:: Your objective ::
Find the string "details" in the listing below and return each line it appears in.

==============================

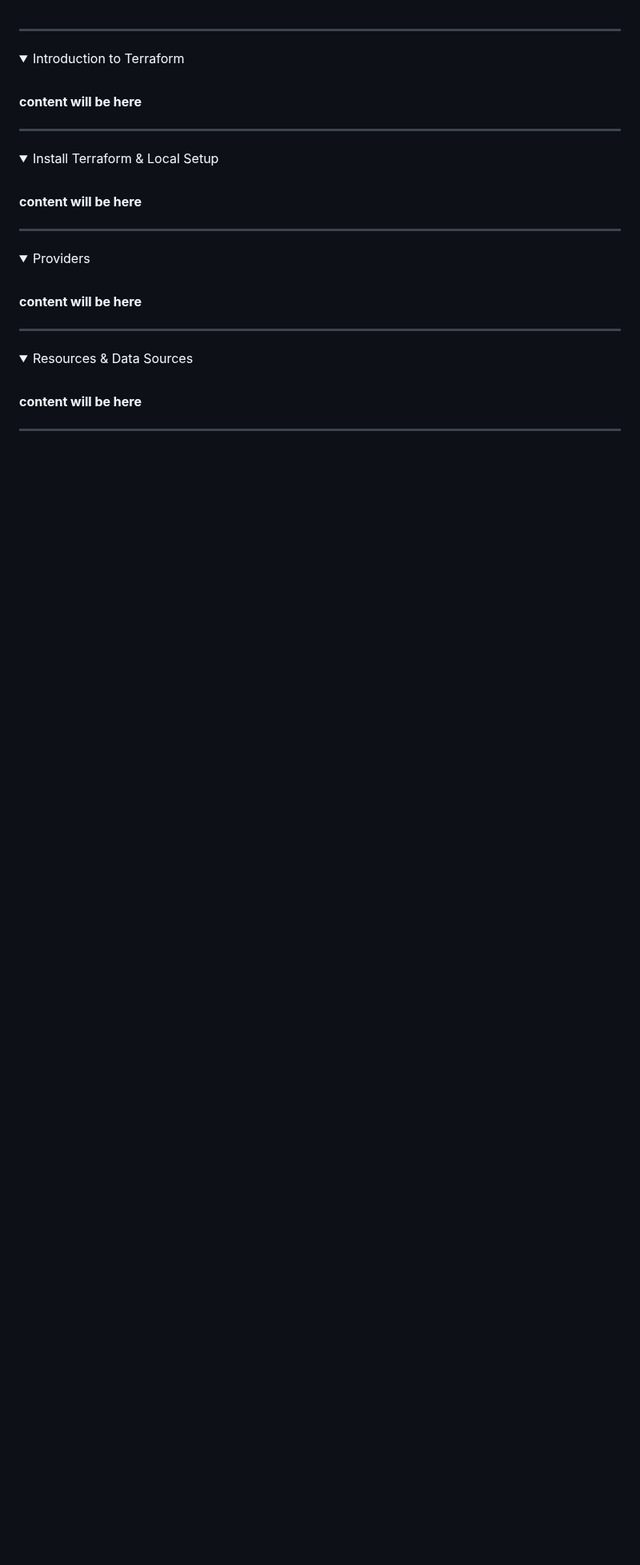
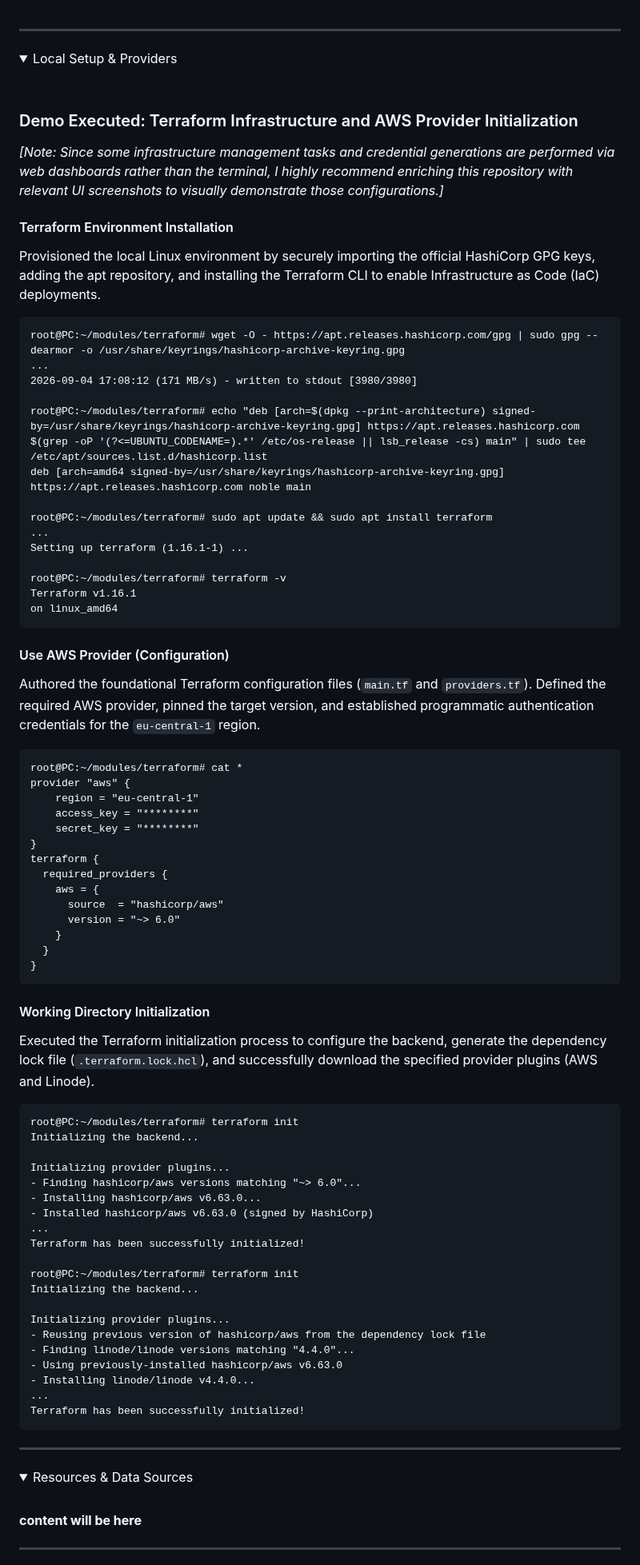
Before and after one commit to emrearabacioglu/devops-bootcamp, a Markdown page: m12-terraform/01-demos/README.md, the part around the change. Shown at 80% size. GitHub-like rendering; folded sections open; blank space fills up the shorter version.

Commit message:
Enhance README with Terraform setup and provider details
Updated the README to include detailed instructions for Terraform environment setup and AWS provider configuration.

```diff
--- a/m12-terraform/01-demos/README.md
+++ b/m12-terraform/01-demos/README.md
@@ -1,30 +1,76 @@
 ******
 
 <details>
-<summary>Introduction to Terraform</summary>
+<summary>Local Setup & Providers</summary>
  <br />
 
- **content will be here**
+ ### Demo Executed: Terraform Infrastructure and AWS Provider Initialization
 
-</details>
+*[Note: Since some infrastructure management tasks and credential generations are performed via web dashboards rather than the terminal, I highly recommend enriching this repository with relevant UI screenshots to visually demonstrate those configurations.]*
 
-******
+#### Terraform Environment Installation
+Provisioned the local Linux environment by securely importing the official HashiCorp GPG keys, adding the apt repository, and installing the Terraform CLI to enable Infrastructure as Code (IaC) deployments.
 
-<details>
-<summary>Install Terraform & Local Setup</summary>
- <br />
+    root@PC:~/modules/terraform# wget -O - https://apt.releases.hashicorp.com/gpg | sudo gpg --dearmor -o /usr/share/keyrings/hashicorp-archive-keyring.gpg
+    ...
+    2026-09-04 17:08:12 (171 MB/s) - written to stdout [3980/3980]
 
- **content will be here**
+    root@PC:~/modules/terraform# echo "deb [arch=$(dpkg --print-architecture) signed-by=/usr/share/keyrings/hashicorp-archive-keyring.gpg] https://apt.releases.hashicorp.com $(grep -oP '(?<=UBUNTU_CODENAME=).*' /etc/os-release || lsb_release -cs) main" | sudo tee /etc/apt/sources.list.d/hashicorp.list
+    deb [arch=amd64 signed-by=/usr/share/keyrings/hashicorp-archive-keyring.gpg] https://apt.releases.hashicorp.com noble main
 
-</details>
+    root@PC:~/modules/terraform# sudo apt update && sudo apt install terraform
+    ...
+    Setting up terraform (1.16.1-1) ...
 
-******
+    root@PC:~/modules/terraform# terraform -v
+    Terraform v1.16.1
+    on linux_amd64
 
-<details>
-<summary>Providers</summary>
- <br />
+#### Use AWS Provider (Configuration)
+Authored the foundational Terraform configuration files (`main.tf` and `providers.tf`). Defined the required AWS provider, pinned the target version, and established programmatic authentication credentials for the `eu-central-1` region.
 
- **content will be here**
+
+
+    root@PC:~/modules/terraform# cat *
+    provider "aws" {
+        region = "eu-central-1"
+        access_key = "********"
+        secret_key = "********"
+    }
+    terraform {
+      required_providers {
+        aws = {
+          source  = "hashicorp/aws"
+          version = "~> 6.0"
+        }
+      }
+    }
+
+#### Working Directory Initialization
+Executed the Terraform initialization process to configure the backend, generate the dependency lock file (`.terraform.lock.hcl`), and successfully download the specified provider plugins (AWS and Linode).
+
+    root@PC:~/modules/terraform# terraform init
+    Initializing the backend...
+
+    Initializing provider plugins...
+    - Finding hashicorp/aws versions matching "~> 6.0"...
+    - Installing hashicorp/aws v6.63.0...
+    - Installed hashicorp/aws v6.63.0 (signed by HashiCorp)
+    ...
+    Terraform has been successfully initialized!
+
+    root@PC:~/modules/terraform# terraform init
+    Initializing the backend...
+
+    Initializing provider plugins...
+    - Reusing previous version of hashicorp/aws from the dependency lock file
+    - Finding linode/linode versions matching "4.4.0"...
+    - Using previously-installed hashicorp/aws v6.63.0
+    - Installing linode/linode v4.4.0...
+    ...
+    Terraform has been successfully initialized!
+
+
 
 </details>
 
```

==============================

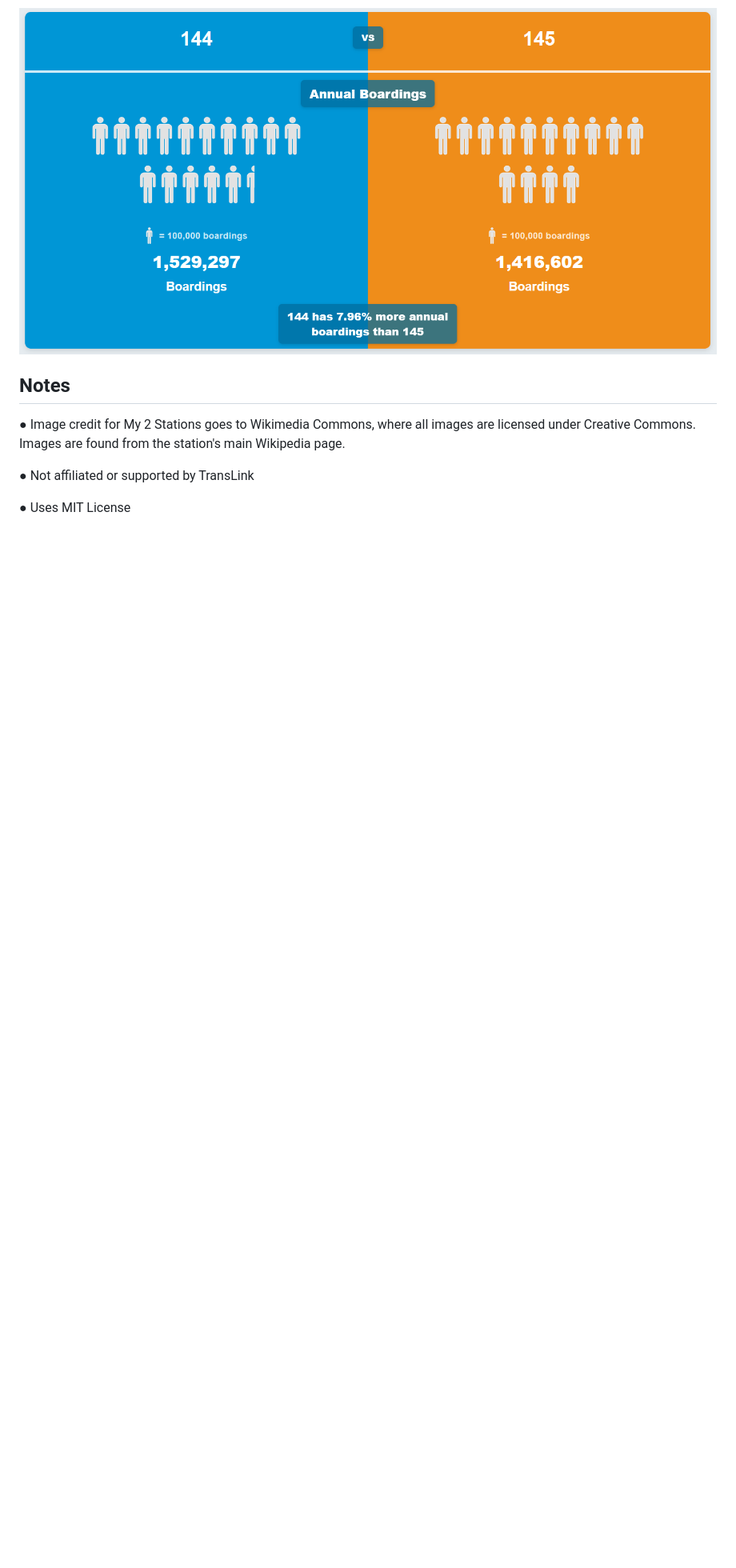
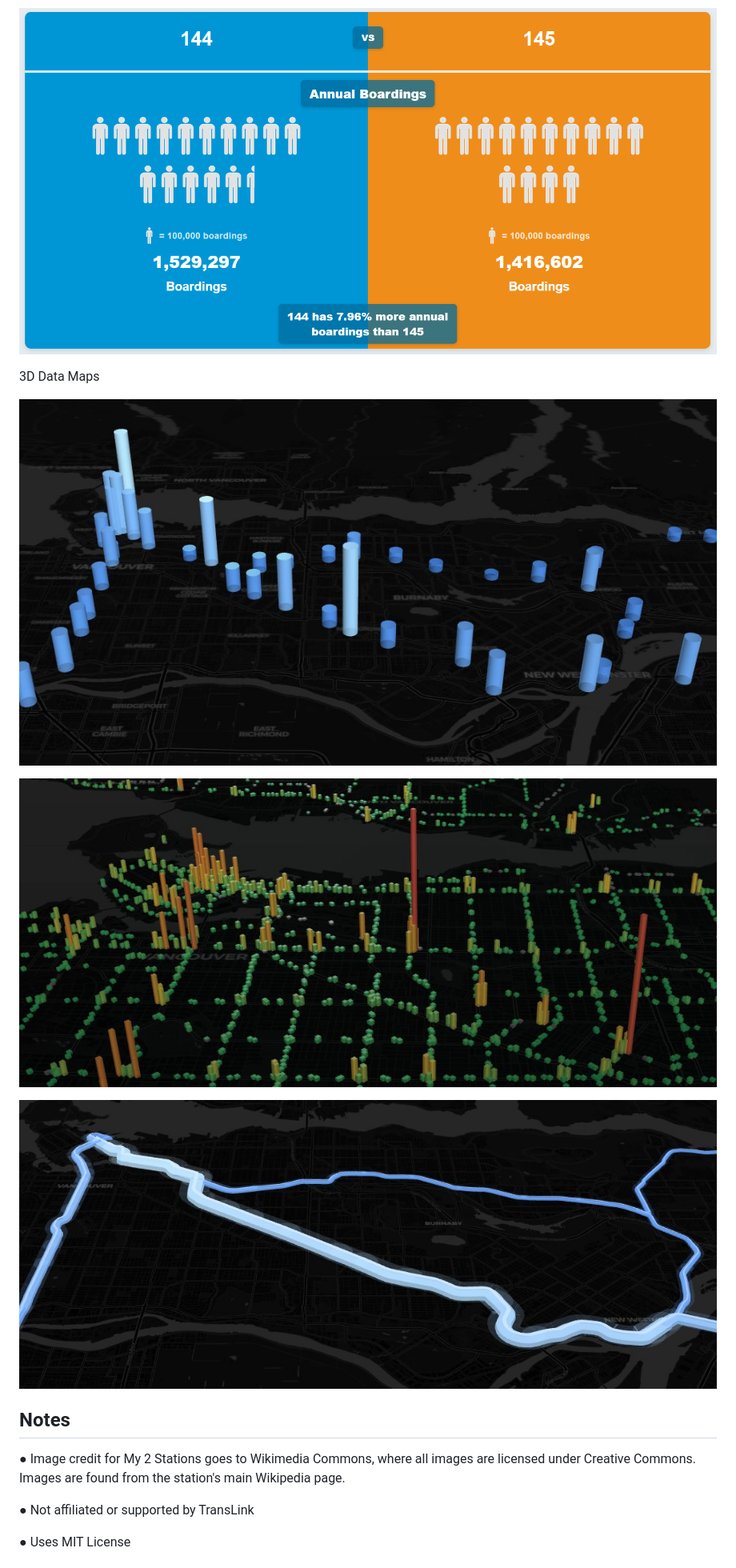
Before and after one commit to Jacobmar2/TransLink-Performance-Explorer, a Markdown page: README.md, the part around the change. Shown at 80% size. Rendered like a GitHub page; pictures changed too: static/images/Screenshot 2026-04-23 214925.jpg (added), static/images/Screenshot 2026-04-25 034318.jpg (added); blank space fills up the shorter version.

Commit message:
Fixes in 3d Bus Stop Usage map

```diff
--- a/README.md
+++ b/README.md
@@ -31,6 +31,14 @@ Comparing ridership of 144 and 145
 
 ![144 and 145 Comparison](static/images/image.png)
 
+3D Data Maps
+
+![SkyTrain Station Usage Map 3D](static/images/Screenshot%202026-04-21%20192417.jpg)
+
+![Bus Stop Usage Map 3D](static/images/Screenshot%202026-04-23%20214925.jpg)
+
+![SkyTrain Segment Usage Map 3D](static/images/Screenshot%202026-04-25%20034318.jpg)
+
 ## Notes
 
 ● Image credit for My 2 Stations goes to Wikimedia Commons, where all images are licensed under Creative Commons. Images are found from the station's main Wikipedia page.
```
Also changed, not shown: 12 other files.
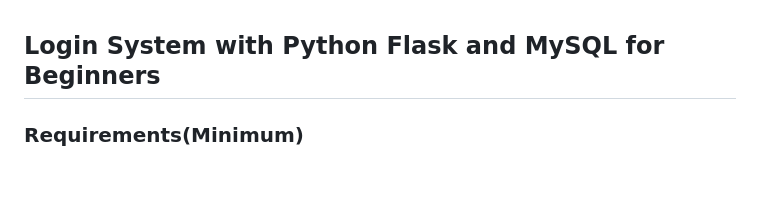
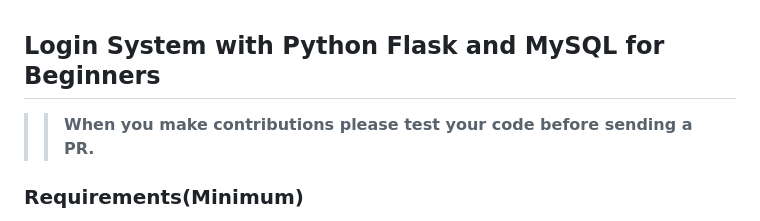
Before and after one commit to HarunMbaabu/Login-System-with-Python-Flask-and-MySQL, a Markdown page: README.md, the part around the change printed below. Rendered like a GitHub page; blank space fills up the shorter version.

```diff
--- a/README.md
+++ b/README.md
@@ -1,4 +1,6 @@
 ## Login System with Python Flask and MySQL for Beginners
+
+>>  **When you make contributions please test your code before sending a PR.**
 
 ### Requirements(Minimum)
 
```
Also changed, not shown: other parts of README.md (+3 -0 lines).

==============================

:: The answer ::
Enhance README with Terraform setup and provider details
 <details>
-</details>
-<details>
-</details>
-<details>
 </details>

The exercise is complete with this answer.